Shipping containers fitted with such liners are the standard bulk export containers now: giant oxygen-free bladder packs.
Instead of tanks, Hickie used potato pallets, those wooden pallet-sized boxes of about a metre deep, designed to be shoved about and stacked by forklifts. He patented a plastic bag liner which could be sealed to prevent oxygen ingress, but was fitted with a valve, so the normal CO2 of ferment could escape under its own pressure.
You simply picked grapes directly into these big bags in boxes, zipped them shut, and left the grapes to ferment within their own skins. Sometimes, to preclude oxygen and cool the fruit, he’d put big chunks of dry ice – frozen CO2 – in the bottom of each bag.
The shallow nature of the pallet ensured there was insufficient pressure on the bottom bunches to squash the berries, so there was absolutely minimal free juice running in absolutely minimal oxygen.
If you wanted to hurry the ferment, you left the pallets in the sun. To slow it down, you put them in the cellar.
Each berry is its own little sealed tank in this technology. As the wild yeasts of the vineyard begin to ferment the juice within each grape anaerobically, they extract a different spectrum of phenolics – tannins and colour - to those that would be exctracted from the same grapes submerged in juice in a normal whole bunch ferment.
Once the average alcohol reaches, say, six percent, the bags are tipped into the crusher and the ferment continues normally in tank. No oak is required, and largely regardless of the red variety used, the wine displays an intense cherries, nuts and berries freshness with a sort of gentle spiciness that normal ferments rarely produce.
While it’s dry, and not sweet, the result is a little like the effect of botrytis on sweet whites: this peculiar method naturally produces a smoothed-out flavour of its own, which can be more pronounced than the normal varietal indicators.
Hick registered the name Cab Mac, had a logo drawn that matched the cool breeziness of the Coca Cola calligraphy, and released a string of reds that were immediately noted for their vivacity and unabashed freshness of fruit.
JENNY REGAN AND STEPHEN HICKINBOTHAM. MID-EIGHTIES
John Valmorbida, owner then of Mitchelton in the Goulburn Valley, bought the system and the brand and continued with it for years, with the input of winemakers Don Lewis and Wayne Dutschke.
Hickie was killed with his partner Jenny Regan and five other close friends in a plane crash at Cairns, and Cab Mac became another of his brilliant ideas and inventions that were never fully extended.
Remembering this at a time when Australia is blamed with making wines too strong and too thick for easy refreshment, Wayne Dutschke took a look around the internet, and discovered the Cab Mac name was available for a song.
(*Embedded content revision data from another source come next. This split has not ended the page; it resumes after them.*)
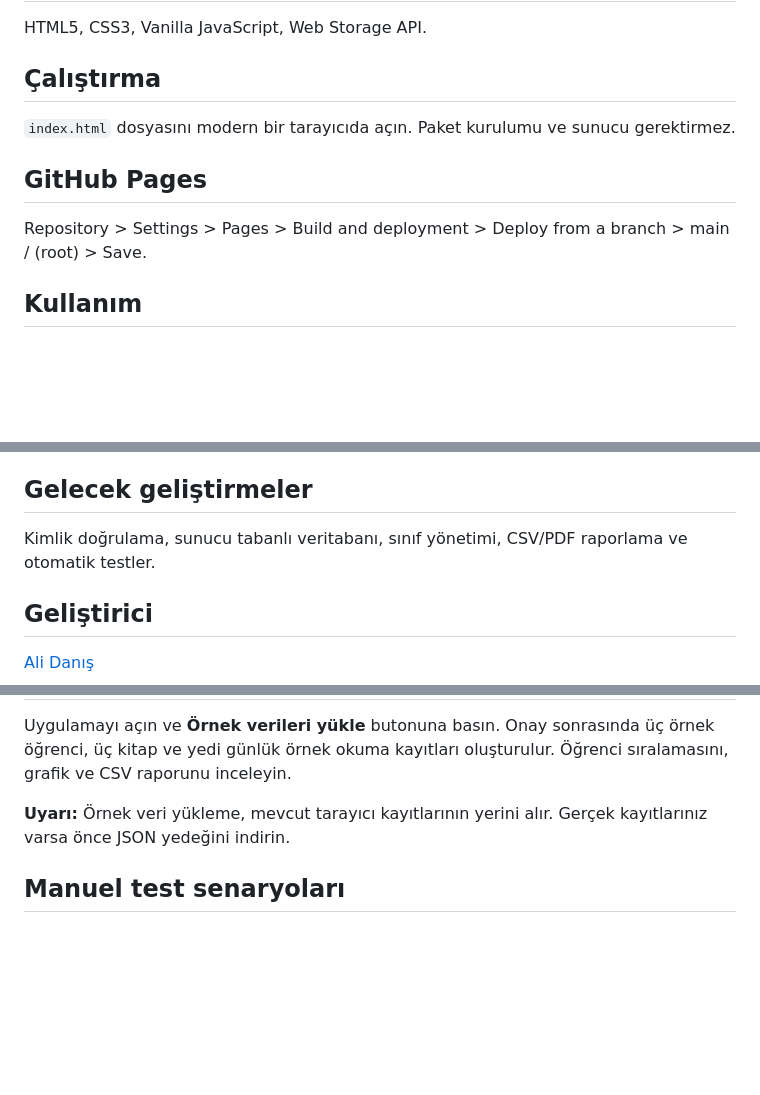
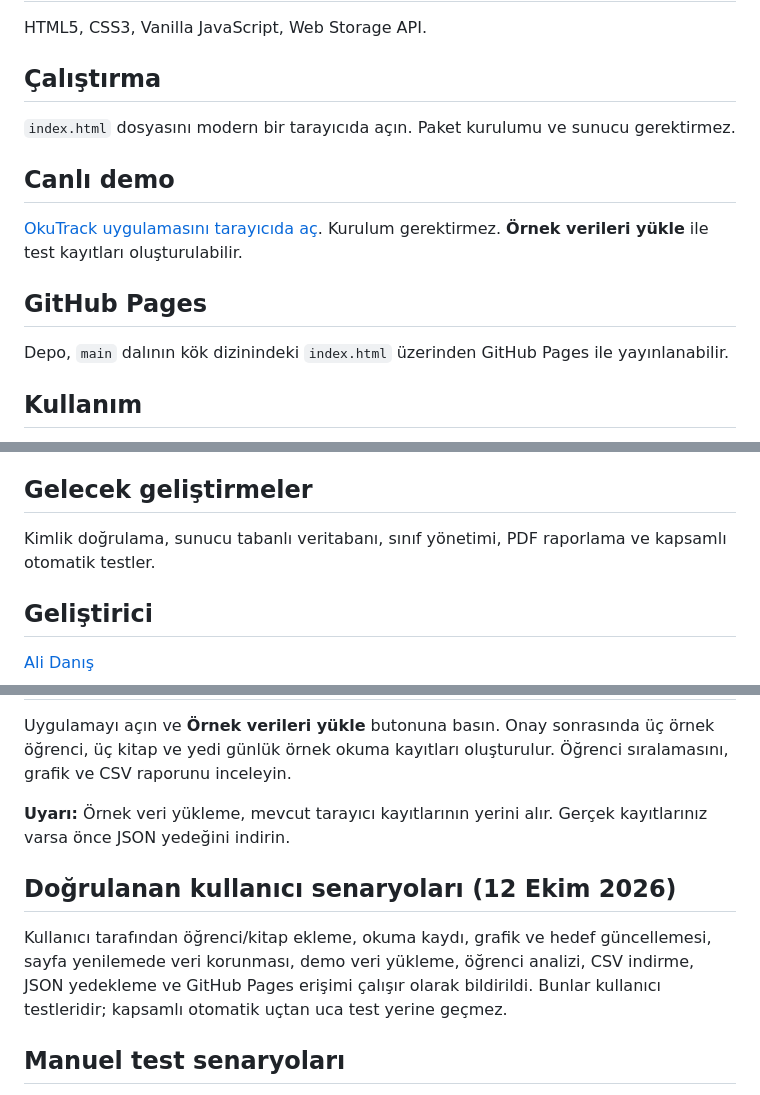
Before and after one commit to alidanis61615/Ogrenci-Okuma-Takip-Sistemi-, a Markdown page: README.md, 3 parts joined by grey strips. GitHub-like rendering; blank space fills up the shorter version.

Commit message:
docs: polish portfolio README with live demo and verified tests

```diff
--- a/README.md
+++ b/README.md
@@ -24,8 +29,11 @@ HTML5, CSS3, Vanilla JavaScript, Web Storage API.
 ## Çalıştırma
 `index.html` dosyasını modern bir tarayıcıda açın. Paket kurulumu ve sunucu gerektirmez.
 
+## Canlı demo
+[OkuTrack uygulamasını tarayıcıda aç](https://alidanis61615.github.io/Ogrenci-Okuma-Takip-Sistemi-/). Kurulum gerektirmez. **Örnek verileri yükle** ile test kayıtları oluşturulabilir.
+
 ## GitHub Pages
-Repository > Settings > Pages > Build and deployment > Deploy from a branch > main / (root) > Save.
+Depo, `main` dalının kök dizinindeki `index.html` üzerinden GitHub Pages ile yayınlanabilir.
 
 ## Kullanım
 1. Önce öğrenci ve kitap ekleyin.
@@ -37,7 +45,7 @@ Repository > Settings > Pages > Build and deployment > Deploy from a branch > ma
 Bu sürümde hesap sistemi veya sunucu veritabanı yoktur. Kayıtlar yalnızca kullanılan tarayıcının localStorage alanında tutulur. Tarayıcı verileri silinirse kayıtlar kaybolabilir; yedekleme önerilir. Aynı cihazda farklı kullanıcılar için erişim kontrolü sunulmaz. Gerçek öğrenci kişisel verilerini izin ve uygun güvenlik tedbirleri olmadan kullanmayın.
 
 ## Gelecek geliştirmeler
-Kimlik doğrulama, sunucu tabanlı veritabanı, sınıf yönetimi, CSV/PDF raporlama ve otomatik testler.
+Kimlik doğrulama, sunucu tabanlı veritabanı, sınıf yönetimi, PDF raporlama ve kapsamlı otomatik testler.
 
 ## Geliştirici
 [Ali Danış](https://github.com/alidanis61615)
@@ -49,6 +57,9 @@ Uygulamayı açın ve **Örnek verileri yükle** butonuna basın. Onay sonrasın
 
 **Uyarı:** Örnek veri yükleme, mevcut tarayıcı kayıtlarının yerini alır. Gerçek kayıtlarınız varsa önce JSON yedeğini indirin.
 
+## Doğrulanan kullanıcı senaryoları (12 Ekim 2026)
+Kullanıcı tarafından öğrenci/kitap ekleme, okuma kaydı, grafik ve hedef güncellemesi, sayfa yenilemede veri korunması, demo veri yükleme, öğrenci analizi, CSV indirme, JSON yedekleme ve GitHub Pages erişimi çalışır olarak bildirildi. Bunlar kullanıcı testleridir; kapsamlı otomatik uçtan uca test yerine geçmez.
+
 ## Manuel test senaryoları
 - Öğrenci eklenince öğrenci sayısı artmalı.
 - Kitap eklenince kitap sayısı artmalı.
```
Also changed, not shown: other parts of README.md (+5 -0 lines).
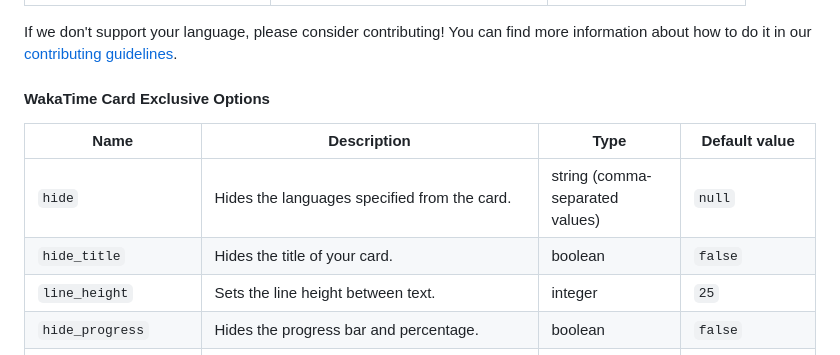
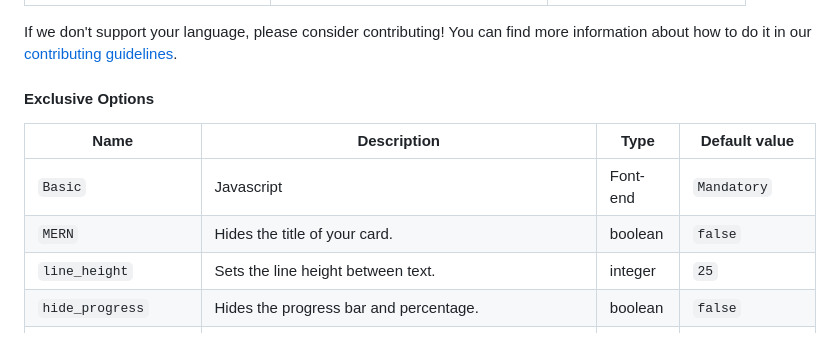
Before and after one commit to Mustavi-i9/Spck-Editor, a Markdown page: README.md, the part around the change. Drawn GitHub-style.

```diff
--- a/README.md
+++ b/README.md
@@ -121,12 +121,12 @@ Here is a list of all available locales:
 
 If we don't support your language, please consider contributing! You can find more information about how to do it in our [contributing guidelines](CONTRIBUTING.md#translations-contribution).
 
-#### WakaTime Card Exclusive Options
+#### Exclusive Options
 
 | Name | Description | Type | Default value |
 | --- | --- | --- | --- |
-| `hide` | Hides the languages specified from the card. | string (comma-separated values) | `null` |
-| `hide_title` | Hides the title of your card. | boolean | `false` |
+| `Basic` | Javascript | Font-end | `Mandatory` |
+| `MERN` | Hides the title of your card. | boolean | `false` |
 | `line_height` | Sets the line height between text. | integer | `25` |
 | `hide_progress` | Hides the progress bar and percentage. | boolean | `false` |
 | `custom_title` | Sets a custom title for the card. | string | `WakaTime Stats` |
```
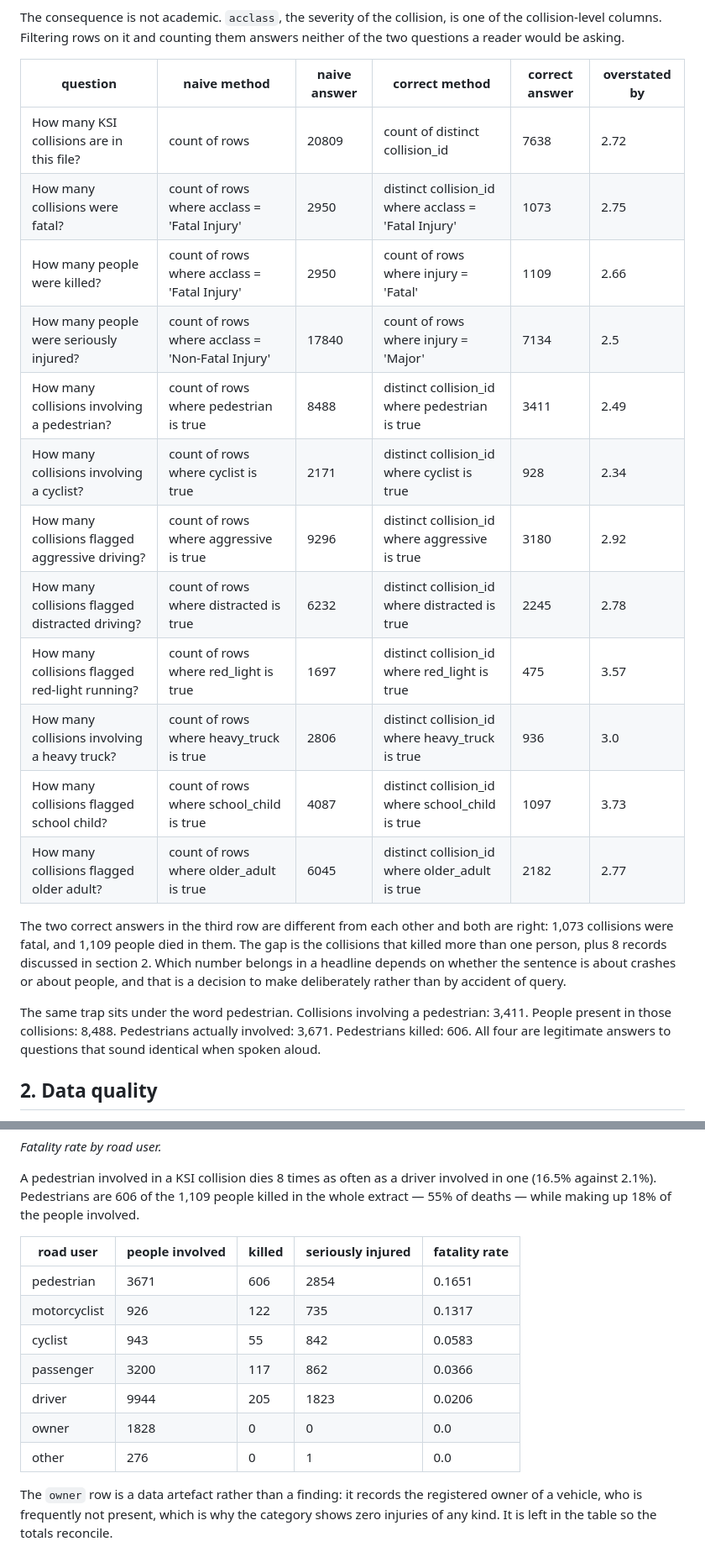
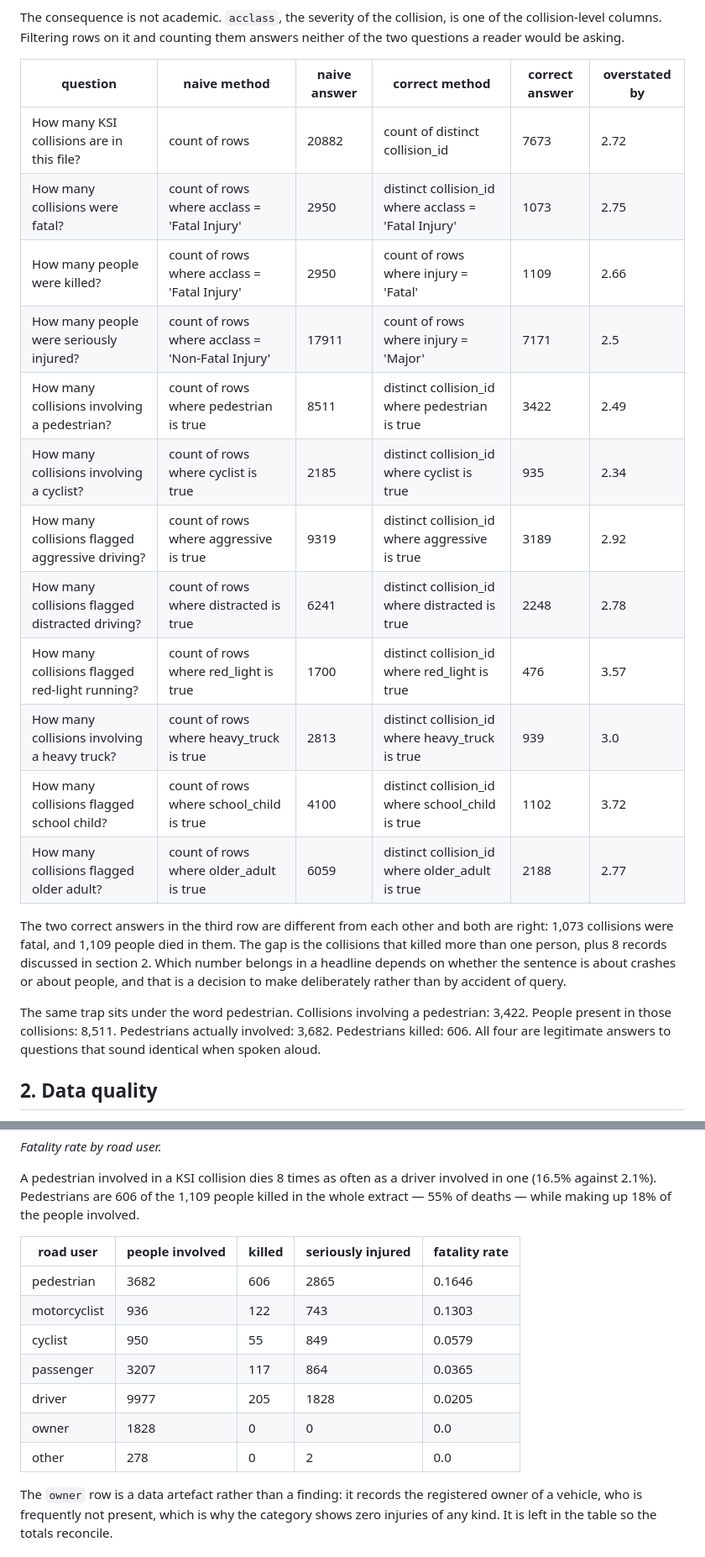
Before and after one commit to NiliRahmani/toronto-ksi-collisions, a Markdown page: results/ksi_report.md, 2 parts joined by grey strips. Shown at 84% size. GitHub-like rendering.

Commit message:
Refresh from 2026-10-22 extract: 20,882 person rows across 7,673 collisions

```diff
--- a/results/ksi_report.md
+++ b/results/ksi_report.md
@@ -12,22 +12,22 @@ The consequence is not academic. `acclass`, the severity of the collision, is on
 
 | question | naive method | naive answer | correct method | correct answer | overstated by |
 |---|---|---|---|---|---|
-| How many KSI collisions are in this file? | count of rows | 20809 | count of distinct collision_id | 7638 | 2.72 |
+| How many KSI collisions are in this file? | count of rows | 20882 | count of distinct collision_id | 7673 | 2.72 |
 | How many collisions were fatal? | count of rows where acclass = 'Fatal Injury' | 2950 | distinct collision_id where acclass = 'Fatal Injury' | 1073 | 2.75 |
 | How many people were killed? | count of rows where acclass = 'Fatal Injury' | 2950 | count of rows where injury = 'Fatal' | 1109 | 2.66 |
-| How many people were seriously injured? | count of rows where acclass = 'Non-Fatal Injury' | 17840 | count of rows where injury = 'Major' | 7134 | 2.5 |
-| How many collisions involving a pedestrian? | count of rows where pedestrian is true | 8488 | distinct collision_id where pedestrian is true | 3411 | 2.49 |
-| How many collisions involving a cyclist? | count of rows where cyclist is true | 2171 | distinct collision_id where cyclist is true | 928 | 2.34 |
-| How many collisions flagged aggressive driving? | count of rows where aggressive is true | 9296 | distinct collision_id where aggressive is true | 3180 | 2.92 |
-| How many collisions flagged distracted driving? | count of rows where distracted is true | 6232 | distinct collision_id where distracted is true | 2245 | 2.78 |
-| How many collisions flagged red-light running? | count of rows where red_light is true | 1697 | distinct collision_id where red_light is true | 475 | 3.57 |
-| How many collisions involving a heavy truck? | count of rows where heavy_truck is true | 2806 | distinct collision_id where heavy_truck is true | 936 | 3.0 |
-| How many collisions flagged school child? | count of rows where school_child is true | 4087 | distinct collision_id where school_child is true | 1097 | 3.73 |
-| How many collisions flagged older adult? | count of rows where older_adult is true | 6045 | distinct collision_id where older_adult is true | 2182 | 2.77 |
+| How many people were seriously injured? | count of rows where acclass = 'Non-Fatal Injury' | 17911 | count of rows where injury = 'Major' | 7171 | 2.5 |
+| How many collisions involving a pedestrian? | count of rows where pedestrian is true | 8511 | distinct collision_id where pedestrian is true | 3422 | 2.49 |
+| How many collisions involving a cyclist? | count of rows where cyclist is true | 2185 | distinct collision_id where cyclist is true | 935 | 2.34 |
+| How many collisions flagged aggressive driving? | count of rows where aggressive is true | 9319 | distinct collision_id where aggressive is true | 3189 | 2.92 |
+| How many collisions flagged distracted driving? | count of rows where distracted is true | 6241 | distinct collision_id where distracted is true | 2248 | 2.78 |
+| How many collisions flagged red-light running? | count of rows where red_light is true | 1700 | distinct collision_id where red_light is true | 476 | 3.57 |
+| How many collisions involving a heavy truck? | count of rows where heavy_truck is true | 2813 | distinct collision_id where heavy_truck is true | 939 | 3.0 |
+| How many collisions flagged school child? | count of rows where school_child is true | 4100 | distinct collision_id where school_child is true | 1102 | 3.72 |
+| How many collisions flagged older adult? | count of rows where older_adult is true | 6059 | distinct collision_id where older_adult is true | 2188 | 2.77 |
 
 The two correct answers in the third row are different from each other and both are right: 1,073 collisions were fatal, and 1,109 people died in them. The gap is the collisions that killed more than one person, plus 8 records discussed in section 2. Which number belongs in a headline depends on whether the sentence is about crashes or about people, and that is a decision to make deliberately rather than by accident of query.
 
-The same trap sits under the word pedestrian. Collisions involving a pedestrian: 3,411. People present in those collisions: 8,488. Pedestrians actually involved: 3,671. Pedestrians killed: 606. All four are legitimate answers to questions that sound identical when spoken aloud.
+The same trap sits under the word pedestrian. Collisions involving a pedestrian: 3,422. People present in those collisions: 8,511. Pedestrians actually involved: 3,682. Pedestrians killed: 606. All four are legitimate answers to questions that sound identical when spoken aloud.
 
 ## 2. Data quality
 
@@ -97,13 +97,13 @@ A pedestrian involved in a KSI collision dies 8 times as often as a driver invol
 
 | road user | people involved | killed | seriously injured | fatality rate |
 |---|---|---|---|---|
-| pedestrian | 3671 | 606 | 2854 | 0.1651 |
-| motorcyclist | 926 | 122 | 735 | 0.1317 |
-| cyclist | 943 | 55 | 842 | 0.0583 |
-| passenger | 3200 | 117 | 862 | 0.0366 |
-| driver | 9944 | 205 | 1823 | 0.0206 |
+| pedestrian | 3682 | 606 | 2865 | 0.1646 |
+| motorcyclist | 936 | 122 | 743 | 0.1303 |
+| cyclist | 950 | 55 | 849 | 0.0579 |
+| passenger | 3207 | 117 | 864 | 0.0365 |
+| driver | 9977 | 205 | 1828 | 0.0205 |
 | owner | 1828 | 0 | 0 | 0.0 |
-| other | 276 | 0 | 1 | 0.0 |
+| other | 278 | 0 | 2 | 0.0 |
 
 The `owner` row is a data artefact rather than a finding: it records the registered owner of a vehicle, who is frequently not present, which is why the category shows zero injuries of any kind. It is left in the table so the totals reconcile.
 
```
Also changed, not shown: other parts of results/ksi_report.md (+25 -25 lines), assets/hour_of_day.png, assets/neighbourhoods.png, assets/road_user_fatality.png, 12 other files.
The product had been let languish when Brian Croser bought Mitchelton, and since he sold his empire to Lion Nathan, now part of Kirin, the giant Japanese brewer, Cab Mac simply and stupidly slid into oblivion.
Dutschke couldn't believe his luck.
His wine is from old vine Shiraz from his home block at Lyndoch. He used small airtight tanks, where the berries sat for nearly a fortnight before crushing. The ferment was finished normally, and the wine bottled and released.
The resulting Cab Mac 2010 is a modest 13.2% alcohol and is the perfect sunshine slurp for spring or summer weather. The normally floral nature of Lyndoch Shiraz, reminiscent of the best of Beaujolais anyway, has an extra layer of bright maraschino and marello cherry, and a subtle nutmeg spiciness that looks all the world like good oak.
So, we have a spunky 2010 dry red that slots neatly between Grenache and Pinot in style, at a cool $20, and an easy 92 points. You should be into it by the time your patio vine casts a proper shadow.